François was at first raised at the Château de Saint-Germain-en-Laye. He was baptised on February 10, 1544 at the Chapelle des Trinitaires in Fontainebleau. His godparents were François I (who knighted him during the ceremony), Pope Paul III, and his great-aunt Marguerite de Navarre. He became governor of Languedoc in 1546 and Dauphin of France in 1547, when his grandfather François I died.

King Henri II, his father, arranged a remarkable betrothal for his son to Mary I, Queen of Scots, in the Châtillon agreement of January 27, 1548, when François was only four years old. Mary had been crowned Queen of Scotland in Stirling Castle on September 9, 1543 at the age of nine months following the death of her father James V. Mary was a granddaughter of Claude, Duke of Guise, a very influential figure at the court of France.

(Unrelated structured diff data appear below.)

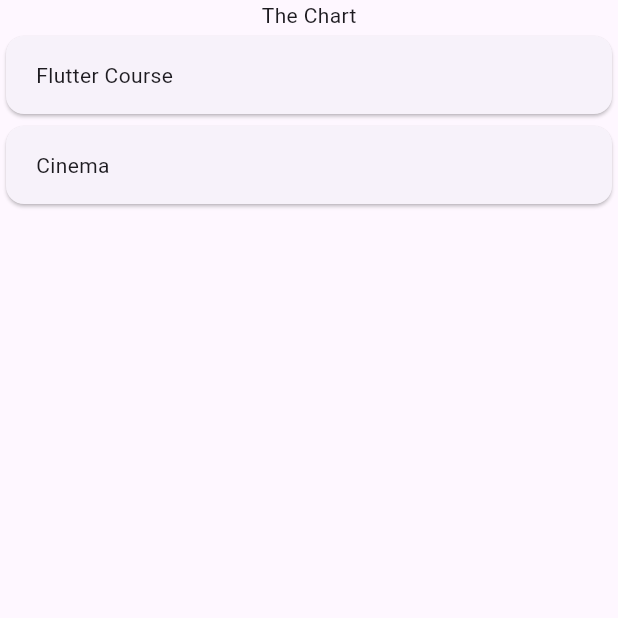
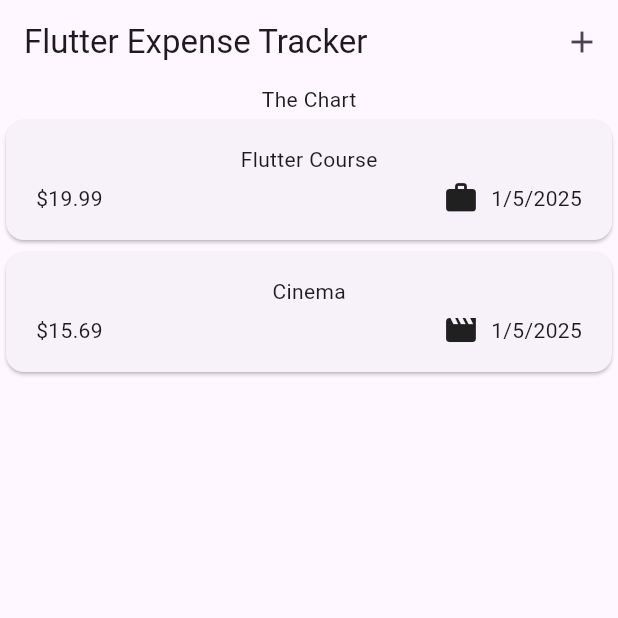
Before and after one commit to saav0004/expense-tracker-udemy-flutter, a Flutter app: the screen it shows after launch, on a phone screen of 412 x 824 dp, the top half of it. Run offline on Flutter 3.47's test engine with Material 3 defaults, Android fonts, the phone set to English and light mode, and no system bars.

Commit message:
add plus button

```diff
--- a/lib/model/expense.dart
+++ b/lib/model/expense.dart
@@ -1,8 +1,19 @@
+import 'package:flutter/material.dart';
 import 'package:uuid/uuid.dart';
+import 'package:intl/intl.dart';
+
+final formatter = DateFormat.yMd();
 
 const uuid = Uuid();
 
 enum Category { food, travel, leisure, work }
+
+const categoryIcons = {
+  Category.food: Icons.lunch_dining,
+  Category.travel: Icons.flight_takeoff,
+  Category.leisure: Icons.movie,
+  Category.work: Icons.work
+};
 
 class Expense {
   Expense({
@@ -17,4 +28,9 @@ class Expense {
   final double amount;
   final DateTime date;
   final Category category;
+
+  // Synthesized variable
+  String get formattedDate {
+    return formatter.format(date);
+  }
 }
--- a/lib/widgets/expenses.dart
+++ b/lib/widgets/expenses.dart
@@ -1,5 +1,6 @@
+import 'package:flutter/material.dart';
+
 import 'package:expense_tracker/widgets/expenses_list/expenses_list.dart';
-import 'package:flutter/material.dart';
 import 'package:expense_tracker/model/expense.dart';
 
 class Expenses extends StatefulWidget {
@@ -25,10 +26,23 @@ class _ExpensesState extends State<Expenses> {
         category: Category.leisure)
   ];
 
+  void _openAddExpenseOverlay() {
+    showModalBottomSheet(
+        context: context, builder: (ctx) => Text('Modal bottom sheet'));
+  }
+
   @override
   Widget build(BuildContext context) {
-    // TODO: implement build
     return Scaffold(
+      appBar: AppBar(
+        title: const Text('Flutter Expense Tracker'),
+        actions: [
+          IconButton(
+            onPressed: _openAddExpenseOverlay,
+            icon: const Icon(Icons.add),
+          ),
+        ],
+      ),
       body: Column(
         children: [
           const Text('The Chart'),
--- a/lib/widgets/expenses_list/expense_item.dart
+++ b/lib/widgets/expenses_list/expense_item.dart
@@ -16,7 +16,27 @@ class ExpenseItem extends StatelessWidget {
           horizontal: 20,
           vertical: 16,
         ),
-        child: Text(expense.title),
+        child: Column(
+          children: [
+            Text(expense.title),
+            const SizedBox(
+              height: 4,
+            ),
+            Row(
+              children: [
+                Text('\$${expense.amount.toStringAsFixed(2)}'),
+                const Spacer(),
+                Row(
+                  children: [
+                    Icon(categoryIcons[expense.category]),
+                    const SizedBox(width: 8),
+                    Text(expense.formattedDate),
+                  ],
+                ),
+              ],
+            )
+          ],
+        ),
       ),
     );
   }
--- a/pubspec.yaml
+++ b/pubspec.yaml
@@ -35,6 +35,7 @@ dependencies:
   # Use with the CupertinoIcons class for iOS style icons.
   cupertino_icons: ^1.0.8
   uuid: ^4.5.1
+  intl: ^0.20.1
 
 dev_dependencies:
   flutter_test:
```
Also changed, not shown: pubspec.lock.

Once the marriage agreement was formally ratified, the six-year-old Mary was sent to France to be raised at court until the marriage. She was tall for her age and eloquent, and Francis was unusually short and stuttered. Henri II said, “from the very first day they met, my son and she got on as well together as if they had known each other for a long time”.

On April 24, 1558, François and Mary married in Notre Dame Cathedral in Paris. It was a union that could have given the future Kings of France the throne of Scotland and also a claim to the throne of England through Mary’s great-grandfather, King Henry VII of England. As a result of the marriage, François became King Consort in Scotland until his death. The marriage produced no children, and may never even have been consummated, possibly due to François illnesses or undescended testicles.

Becoming king

A little over a year after his marriage, on July 10, 1559, François became king at age 15 upon the death of Henri II, who died from injuries that he suffered in a jousting accident. On September 21, 1559, François II was crowned king in Reims by his uncle Charles, Cardinal of Lorraine. The crown was so heavy that nobles had to hold it in place for him. The court then moved to the Loire Valley, where the Château de Blois and the surrounding forests were the new king’s home. Francis II took the sun for his emblem and for his mottoes Spectanda fides (This is how faith should be respected) and Lumen rectis (Light for the righteous)


The king’s health deteriorated in November 1560. On November 16, he fainted. After only 17 months on the throne, François II died on December 5, 1560 in Orléans, Loiret, from an ear condition. Multiple diseases have been suggested, such as mastoiditis, meningitis, or otitis exacerbated into an abscess.

Ambroise Paré, the royal surgeon, considered performing a trepanation. Some suspected Protestants of having poisoned the king, a view held by Catholics as the tensions between them and Protestants were on the rise, but this has not been proven.

François II died childless, so his younger brother Charles, then ten years old, succeeded him as King Charles IX of France. On December 21, the council named Catherine de Médici Regent of France. The Guises left the court, while MaryI, Queen of Scots, François II’s widow, returned to Scotland. Louis, Prince of Condé, who was jailed and awaiting execution, was freed after some negotiations with Catherine de Médici.

On December 23, 1560, François II’s body was interred in the Basilica of St Denis by the Prince of La Roche-sur-Yon.